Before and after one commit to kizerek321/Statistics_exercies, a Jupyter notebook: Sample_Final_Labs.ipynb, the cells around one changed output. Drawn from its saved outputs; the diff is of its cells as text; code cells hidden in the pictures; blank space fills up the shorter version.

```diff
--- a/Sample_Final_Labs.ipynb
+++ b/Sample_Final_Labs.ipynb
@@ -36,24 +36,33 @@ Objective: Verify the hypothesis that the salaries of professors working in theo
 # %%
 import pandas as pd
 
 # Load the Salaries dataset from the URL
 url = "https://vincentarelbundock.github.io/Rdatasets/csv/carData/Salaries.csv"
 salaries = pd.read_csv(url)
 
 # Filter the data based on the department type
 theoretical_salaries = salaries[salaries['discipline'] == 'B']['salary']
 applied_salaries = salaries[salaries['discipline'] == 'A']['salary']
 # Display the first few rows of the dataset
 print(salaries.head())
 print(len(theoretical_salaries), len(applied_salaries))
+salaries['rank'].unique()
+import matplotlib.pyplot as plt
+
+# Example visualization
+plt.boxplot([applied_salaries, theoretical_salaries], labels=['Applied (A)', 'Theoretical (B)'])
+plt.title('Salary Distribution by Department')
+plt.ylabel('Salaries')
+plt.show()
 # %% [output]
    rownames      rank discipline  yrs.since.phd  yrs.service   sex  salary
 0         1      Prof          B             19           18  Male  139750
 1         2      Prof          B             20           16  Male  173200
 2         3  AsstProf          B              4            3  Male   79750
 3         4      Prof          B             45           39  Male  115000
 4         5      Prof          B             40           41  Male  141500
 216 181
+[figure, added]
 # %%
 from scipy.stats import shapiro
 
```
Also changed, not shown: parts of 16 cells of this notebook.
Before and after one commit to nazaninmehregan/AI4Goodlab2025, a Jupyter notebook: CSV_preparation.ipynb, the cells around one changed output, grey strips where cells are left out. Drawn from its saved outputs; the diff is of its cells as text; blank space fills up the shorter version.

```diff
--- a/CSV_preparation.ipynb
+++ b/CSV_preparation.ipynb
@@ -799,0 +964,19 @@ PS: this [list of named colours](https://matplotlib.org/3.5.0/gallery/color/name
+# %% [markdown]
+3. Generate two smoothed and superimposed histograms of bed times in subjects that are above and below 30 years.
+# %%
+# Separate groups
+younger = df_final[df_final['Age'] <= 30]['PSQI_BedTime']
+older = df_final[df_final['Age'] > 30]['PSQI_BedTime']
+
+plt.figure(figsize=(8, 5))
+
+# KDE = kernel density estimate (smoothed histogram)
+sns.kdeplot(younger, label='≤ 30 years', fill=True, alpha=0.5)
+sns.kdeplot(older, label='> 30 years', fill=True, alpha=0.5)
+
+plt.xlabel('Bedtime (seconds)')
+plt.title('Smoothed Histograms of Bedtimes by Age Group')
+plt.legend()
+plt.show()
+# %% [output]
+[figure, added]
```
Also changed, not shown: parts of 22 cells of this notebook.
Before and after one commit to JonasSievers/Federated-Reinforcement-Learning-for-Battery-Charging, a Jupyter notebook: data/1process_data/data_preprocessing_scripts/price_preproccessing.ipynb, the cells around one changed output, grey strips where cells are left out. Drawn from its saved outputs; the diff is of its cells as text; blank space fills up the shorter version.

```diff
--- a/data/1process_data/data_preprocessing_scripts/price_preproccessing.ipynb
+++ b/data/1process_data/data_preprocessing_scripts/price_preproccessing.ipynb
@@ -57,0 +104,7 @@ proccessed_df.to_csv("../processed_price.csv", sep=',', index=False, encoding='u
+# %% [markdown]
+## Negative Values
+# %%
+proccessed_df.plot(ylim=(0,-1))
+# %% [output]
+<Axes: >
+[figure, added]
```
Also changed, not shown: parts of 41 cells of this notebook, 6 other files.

◆ **Work task**:
Find the word "kdeplot" in the records and pull out each line that has it.

◆ **Response to the exercise**:
+sns.kdeplot(younger, label='≤ 30 years', fill=True, alpha=0.5)
+sns.kdeplot(older, label='> 30 years', fill=True, alpha=0.5)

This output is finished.